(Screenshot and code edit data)

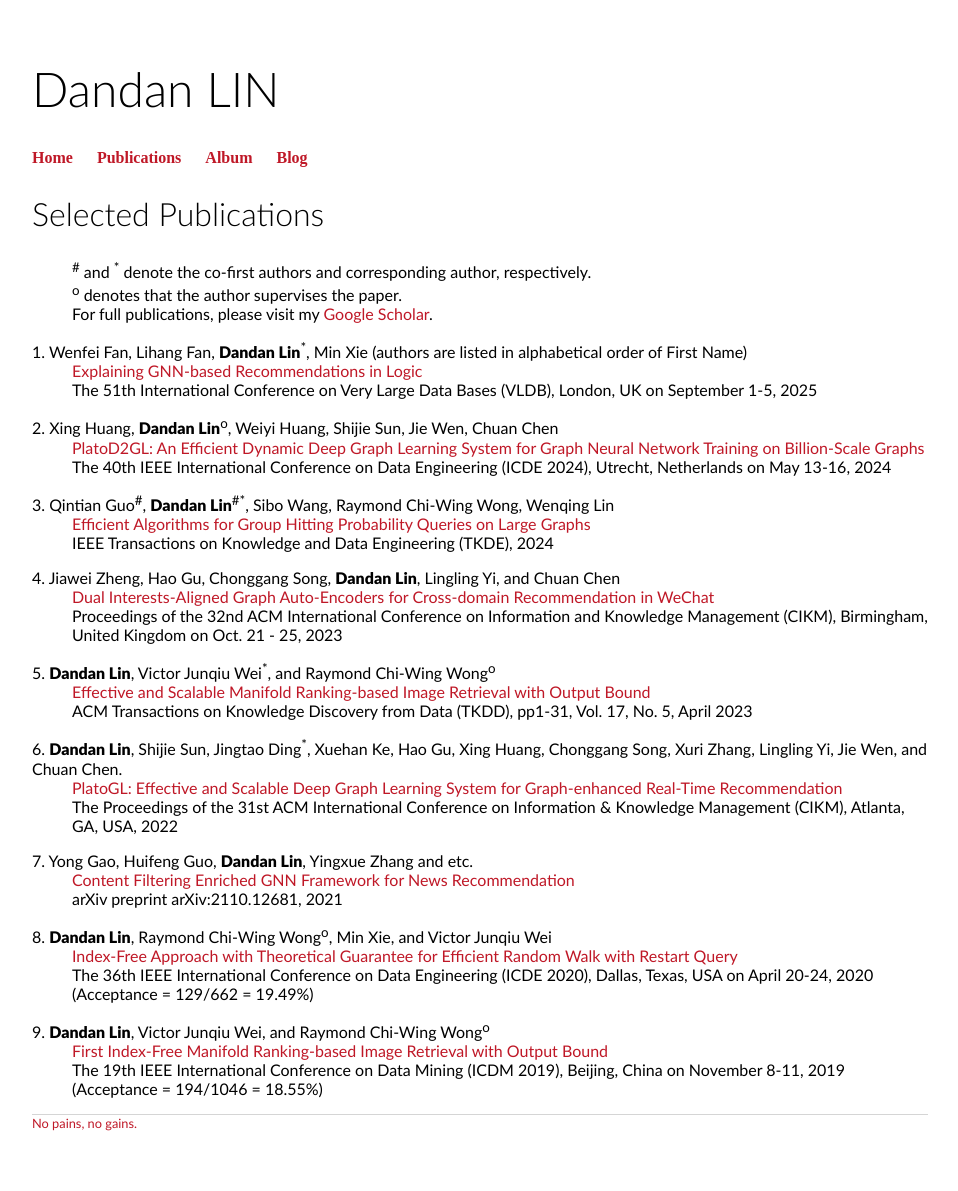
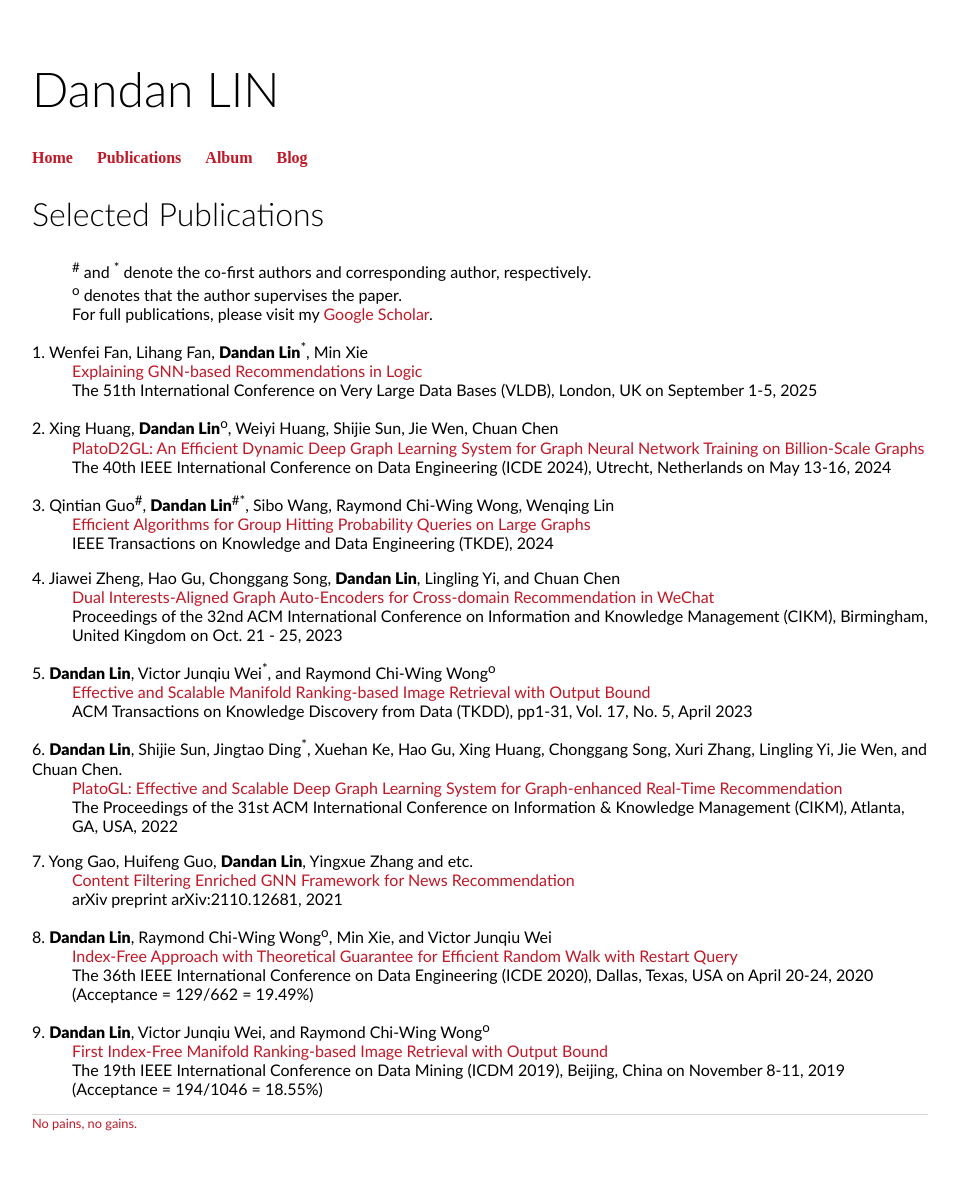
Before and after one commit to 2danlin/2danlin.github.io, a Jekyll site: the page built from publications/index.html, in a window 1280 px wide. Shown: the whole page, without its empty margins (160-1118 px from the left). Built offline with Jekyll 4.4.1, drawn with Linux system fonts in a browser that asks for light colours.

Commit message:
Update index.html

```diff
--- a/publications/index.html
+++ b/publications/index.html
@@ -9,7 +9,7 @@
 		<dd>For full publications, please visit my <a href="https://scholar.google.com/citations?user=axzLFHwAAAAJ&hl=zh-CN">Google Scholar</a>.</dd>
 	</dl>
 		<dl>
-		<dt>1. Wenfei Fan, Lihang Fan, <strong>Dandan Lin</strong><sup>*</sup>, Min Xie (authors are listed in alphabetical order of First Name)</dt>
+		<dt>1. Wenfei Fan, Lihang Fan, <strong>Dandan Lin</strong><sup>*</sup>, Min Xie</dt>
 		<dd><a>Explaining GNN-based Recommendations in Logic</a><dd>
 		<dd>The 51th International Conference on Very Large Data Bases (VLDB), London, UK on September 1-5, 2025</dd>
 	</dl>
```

* * *

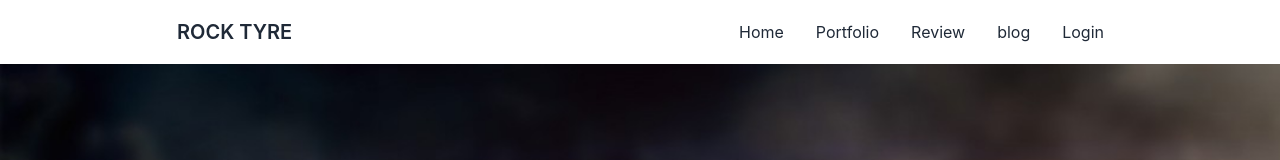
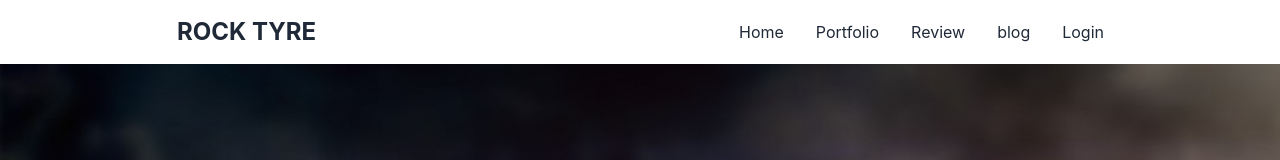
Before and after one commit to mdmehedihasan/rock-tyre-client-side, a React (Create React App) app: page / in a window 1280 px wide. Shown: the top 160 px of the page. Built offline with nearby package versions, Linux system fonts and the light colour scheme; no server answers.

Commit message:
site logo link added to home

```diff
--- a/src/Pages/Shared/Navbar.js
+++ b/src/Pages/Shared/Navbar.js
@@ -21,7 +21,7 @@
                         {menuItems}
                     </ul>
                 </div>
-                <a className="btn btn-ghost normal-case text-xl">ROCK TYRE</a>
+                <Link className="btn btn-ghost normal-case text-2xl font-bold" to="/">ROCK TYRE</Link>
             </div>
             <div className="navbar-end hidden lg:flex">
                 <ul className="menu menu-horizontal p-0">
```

**Your goal**: Your task is to copy every line of the entries that contains the string "strong".

**Finished exercise**:
-		<dt>1. Wenfei Fan, Lihang Fan, <strong>Dandan Lin</strong><sup>*</sup>, Min Xie (authors are listed in alphabetical order of First Name)</dt>
+		<dt>1. Wenfei Fan, Lihang Fan, <strong>Dandan Lin</strong><sup>*</sup>, Min Xie</dt>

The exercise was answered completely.